What we do know from the introduction of the TPD regulations is that the vaping industry is quick to respond to any new demands made of it.
The cost of vaping on your health
As for the cost to health, consider that the vaping industry is relatively new so there are no 50 year studies, like with tobacco, to be compared against.
However, what we do have is evidence from reliable sources, including Public Health England, that vaping is at least 95% safer than smoking. We also know that switching from smoking to vaping increases your chances of successfully quitting smoking for good by 60%.
Your body will start to benefit just 20 minutes after you stub out your final cigarette. All of this points towards vaping having a much lower cost on your health.
The cost of vaping on the NHS and the economy
Although the cost of smoking to the NHS and the economy is well documented, vaping figures haven’t been released yet.
What I can share with you is a quote from Professor John Britton, chair of the Tobacco Advisory Group of the Royal College of Physicians.
"If all the smokers in Britain stopped smoking cigarettes and started smoking e-cigarettes we would save 5 million deaths in people who are alive today. It’s a massive potential public health prize."
You could argue that by saving 5 million deaths from smoking, there will be a cost to the public purse associated with those 5 million people living longer. However, those costs would likely be countered by the reduction in costs from smoking related diseases that we outlined above.
Plus, also consider that if people aren’t dying prematurely, or taking early retirement due to ill health, the economy benefits from their productivity and consumerism.
The cost of vaping to your finances
Last but not least, the tangible cost of vaping - how much does it cost you in pounds, shillings and pence?
The initial outlay when switching from smoking to vaping is obviously higher than the cost of a pack of cigarettes. You need to buy the hardware, the e-liquid, the coils…
Depending on use and quality, a vape pen should last you upwards of a year. So the main ongoing cost is consumables which, in the vaping world, consists of e liquid and coils.
The price of coils will vary dependent on the make of your kit, but you should expect to pay between £8 and £15 for a pack of 5.
So, how does all that add up? Let’s take my vape usage as an example…
My monthly cost of vaping
I’m what you might call a heavy vaper - if I’m not asleep, the chances are I’ve got my vape in my hand! I go through 50mls of vape juice per week. I change my coil about every ten days. So, in an average month, I will vape 200ml of e-juice, and use 3 coils.

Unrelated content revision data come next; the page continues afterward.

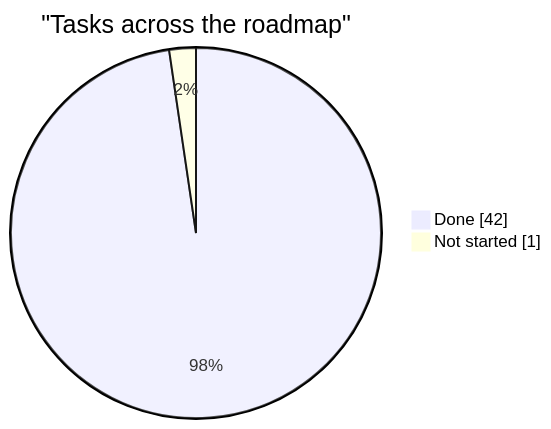
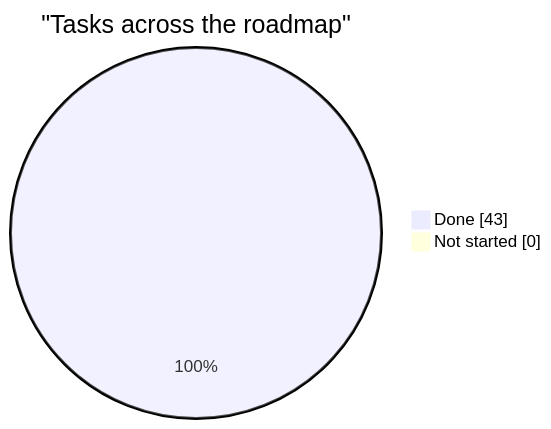
One commit to AdamClemens/PyFlow changed the diagram in docs/planning/status.md. Above: the diagram before and after it, drawn with Mermaid. The commit also changed other lines of this file and 11 other files, not shown here.

````diff
--- a/docs/planning/status.md
+++ b/docs/planning/status.md
@@ -21,6 +21,6 @@
 ```mermaid
 pie showData
     title "Tasks across the roadmap"
-    "Done" : 42
-    "Not started" : 1
+    "Done" : 43
+    "Not started" : 0
 ```
````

On the lower cost short fill e-liquids, that’s a monthly expenditure of £35.96 - let’s call it £40.
On my particular coils, that’s a monthly cost of £7.80 - let’s round that up to a tenner.
Each month I spend roughly £50 on vaping consumables. That’s a hell of a saving compared to the £340 it would cost me if I was still smoking 20 Marlboro a day!
The cost of vaping takeaways
There can be little doubt that vaping is cheaper than smoking. Even if you opt for a high-end advanced vape kit, once the initial purchase is made you will undoubtedly save money on the consumables compared to another year on the ciggies. Plus, since e-cigarettes are proven to be 95% safer than traditional cigarettes, you’ll also buy yourself some more time on the planet.
As for the other costs associated with vaping, we’ll keep you informed as and when new data is released. However, we’re pretty confident that, whatever the cost, it will be significantly lower than the cost of smoking.
We're here to help you quit smoking for good
At Vape UK, we pride ourselves on being responsible vaping advocates. We keep up to date with all of the latest news and studies; we supply high quality TPD compliant vaping products; and we are always on hand to offer helpful and honest advice about vaping. Please get in touch if you have any queries on quitting smoking.
- Nicola Webster